- _AIM OF THE EXERCISE_
Write down exactly the line where "d308-327 - draft" occurs and every line that follows it through the end of the material below; include nothing else.

- _RECORD EXCERPTS_
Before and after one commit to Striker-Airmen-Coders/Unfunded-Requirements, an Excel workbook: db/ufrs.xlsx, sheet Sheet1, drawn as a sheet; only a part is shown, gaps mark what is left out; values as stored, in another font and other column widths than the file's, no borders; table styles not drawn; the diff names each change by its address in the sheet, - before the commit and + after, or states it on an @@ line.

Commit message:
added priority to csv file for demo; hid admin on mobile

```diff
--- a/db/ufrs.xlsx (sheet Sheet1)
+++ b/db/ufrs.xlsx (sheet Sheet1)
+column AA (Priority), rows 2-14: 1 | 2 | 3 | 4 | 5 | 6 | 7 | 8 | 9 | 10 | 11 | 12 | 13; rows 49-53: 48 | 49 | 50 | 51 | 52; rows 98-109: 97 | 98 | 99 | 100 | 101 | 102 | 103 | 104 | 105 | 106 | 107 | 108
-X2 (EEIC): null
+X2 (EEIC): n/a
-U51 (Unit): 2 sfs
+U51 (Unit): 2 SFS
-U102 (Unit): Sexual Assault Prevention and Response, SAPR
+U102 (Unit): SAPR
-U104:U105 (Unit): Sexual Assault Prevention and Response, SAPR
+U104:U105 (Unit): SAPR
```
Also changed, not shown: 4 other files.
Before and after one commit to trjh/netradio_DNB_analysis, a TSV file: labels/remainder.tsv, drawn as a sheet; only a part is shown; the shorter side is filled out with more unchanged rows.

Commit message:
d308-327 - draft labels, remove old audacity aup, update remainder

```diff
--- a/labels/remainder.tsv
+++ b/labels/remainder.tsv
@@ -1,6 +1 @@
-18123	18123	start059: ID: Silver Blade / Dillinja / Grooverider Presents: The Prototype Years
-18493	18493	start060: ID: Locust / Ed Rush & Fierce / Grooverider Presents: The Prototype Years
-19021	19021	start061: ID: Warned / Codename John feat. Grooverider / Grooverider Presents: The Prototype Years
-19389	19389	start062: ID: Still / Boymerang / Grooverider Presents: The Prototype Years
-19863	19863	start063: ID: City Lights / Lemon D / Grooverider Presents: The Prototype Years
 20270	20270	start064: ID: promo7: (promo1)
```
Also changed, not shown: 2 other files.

- _RESPONSE_
d308-327 - draft labels, remove old audacity aup, update remainder

```diff
--- a/labels/remainder.tsv
+++ b/labels/remainder.tsv
@@ -1,6 +1 @@
-18123	18123	start059: ID: Silver Blade / Dillinja / Grooverider Presents: The Prototype Years
-18493	18493	start060: ID: Locust / Ed Rush & Fierce / Grooverider Presents: The Prototype Years
-19021	19021	start061: ID: Warned / Codename John feat. Grooverider / Grooverider Presents: The Prototype Years
-19389	19389	start062: ID: Still / Boymerang / Grooverider Presents: The Prototype Years
-19863	19863	start063: ID: City Lights / Lemon D / Grooverider Presents: The Prototype Years
 20270	20270	start064: ID: promo7: (promo1)
```
Also changed, not shown: 2 other files.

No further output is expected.